For most of the links, of course, “the biblical thing” has to do with the Flood narrative in Genesis. Local and national newspapers and news stations inevitably cast the rains and floods in scriptural terms, as did representatives of Houston’s religious communities, Jewish as well as Christian. “The level of rain that we’re seeing here is Biblical,” declared David Krohn, the cantor at Temple Brith Shalom. “It’s diluvian rain all day and all night.” Like Krohn, and countless others, the same adjectives—and the associations they conjure of Noah—have spilled into my own conversations and thoughts. How could they not? Even for those, like myself, who first think of Steve Carrell or Russell Crowe when they hear Noah’s name, the Flood story inevitably frames our efforts to make sense of catastrophes.
How useful, though, is the biblical frame? Is it made of nothing more than empty clichés? Or, instead, does the frame, at least from certain angles, capture the nature of what has just happened in this part of the world?

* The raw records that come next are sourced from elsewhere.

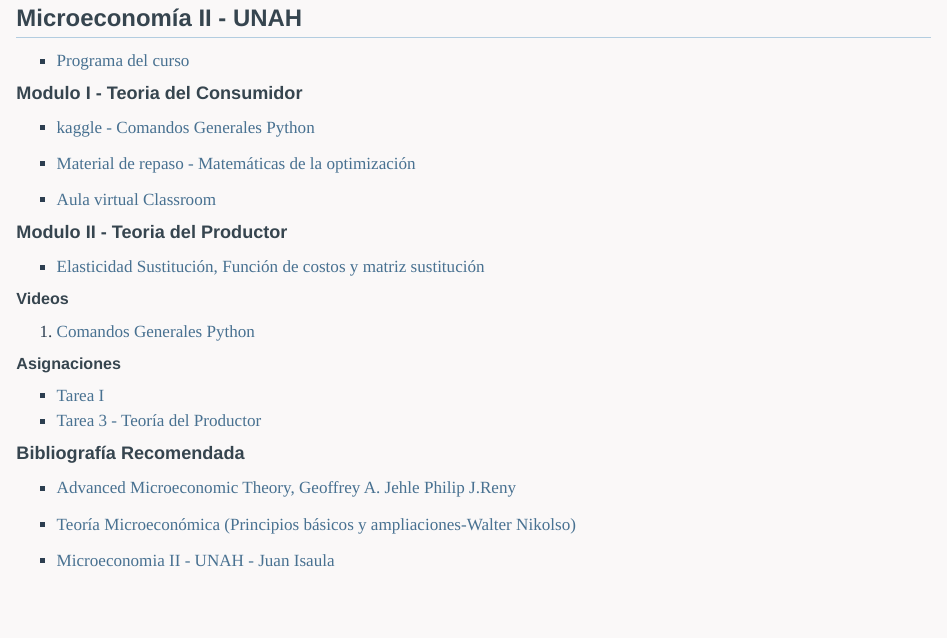
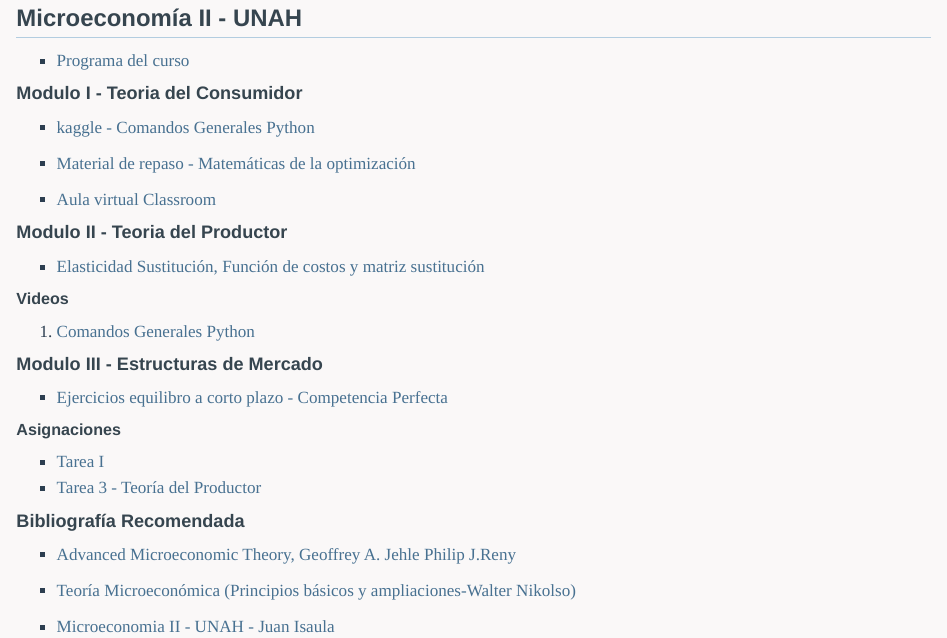
Before and after one commit to J-Isaula/website_ji, a Quarto document (presentations/index.qmd): the page in a window 1100 px wide, from 290 px down. Rendered offline with R 4.5, knitr and Pandoc in place of Quarto, with nearby package versions.

Commit message:
Add files via upload

```diff
--- a/presentations/index.qmd
+++ b/presentations/index.qmd
@@ -27,6 +27,10 @@
 
 1.  [Comandos Generales Python](https://youtu.be/tEAe82p6mAc)
 
+<h4>Modulo III - Estructuras de Mercado</h4>
+
+-   [Ejercicios equilibro a corto plazo - Competencia Perfecta](https://www.kaggle.com/code/juanisaula/microeconom-a-competencia-perfecta)
+
 <h5>Asignaciones</h5>
 
 -   [Tarea I](https://drive.google.com/file/d/1tUYGfeYfEuzw5lQnxp4PurJmtz9PYCR8/view?usp=sharing)
```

Since Friday, it has certainly felt like “all the springs of the great deep burst forth, and the floodgates of the heavens were opened.” While the rain did not fall on this particular patch of earth forty days and forty nights, it certainly felt like it. Nearly everyone I have spoken to feels, like me, the hemorrhaging of our sense of time. With days nearly as dark as the nights, with torrents of water cascading without stop from the sky, with the capsizing and collapse of our daily schedules, we were no longer sure what time or day it was. And though it will not take 150 days for the flood waters to recede, many Houstonians will not be able to return to their homes for several weeks. (My family and I were insanely lucky; the waters from the neighborhood bayou crept within two blocks of our house, but no further.)
But the physical nature of the cataclysm—the “blotting out” of our world—is just one possible frame. There is also a moral frame. Noah’s task, we are told, was to gather seven pairs of every animal to load onto the ark. When my wife and I began to see, on Saturday, why this storm was not like other storms, Noah’s task seemed like child’s play. Saving two of everything is easy compared to saving one of everything. One’s spouse, one’s child, of course. But also the “ones”—the irreplaceable objects—that furnish our lives. What do we take with us, we wondered. And what must we leave behind? Ultimately, we were lucky enough not to confront this triage of memories. Tens, if not hundreds of thousands however, have not been as lucky. The seven and more pairs of things emergency services are supplying—from cots to clothing—are vital. But they can never replace the “ones” now sunken below the brown waters of our unbound bayous.
But Noah’s experience and our own do share one critical resemblance. In a brilliant exegesis, Avivah Gottlieb Zornberg reveals the essence of Noah’s experience once he enters the ark. Speechless when he was building and loading the ark according to God’s blueprint, Noah is transformed by his time at sea. The ark, writes Zornberg, is nothing more or less than “a laboratory of kindness, of attentiveness to the needs and the enjoyment of others.” Once again settling on dry ground, Noah not only sees a new world, but has become a new man.
Unlike Noah, Houstonians will not see “a new world” when the waters recede. And few of us will have become new men or women. Instead, Houstonians will see their with old eyes their old world, savaged by Harvey. But they will have also seen, alongside the horrors brought by Harvey, countless acts of kindness and attentiveness from others. They are different kinds of “ones” from those they lost, of course, but perhaps no less essential as they begin to rebuild their world.
Robert Zaretsky is a professor of history at the University of Houston and the author, most recently, of “Boswell’s Enlightenment.”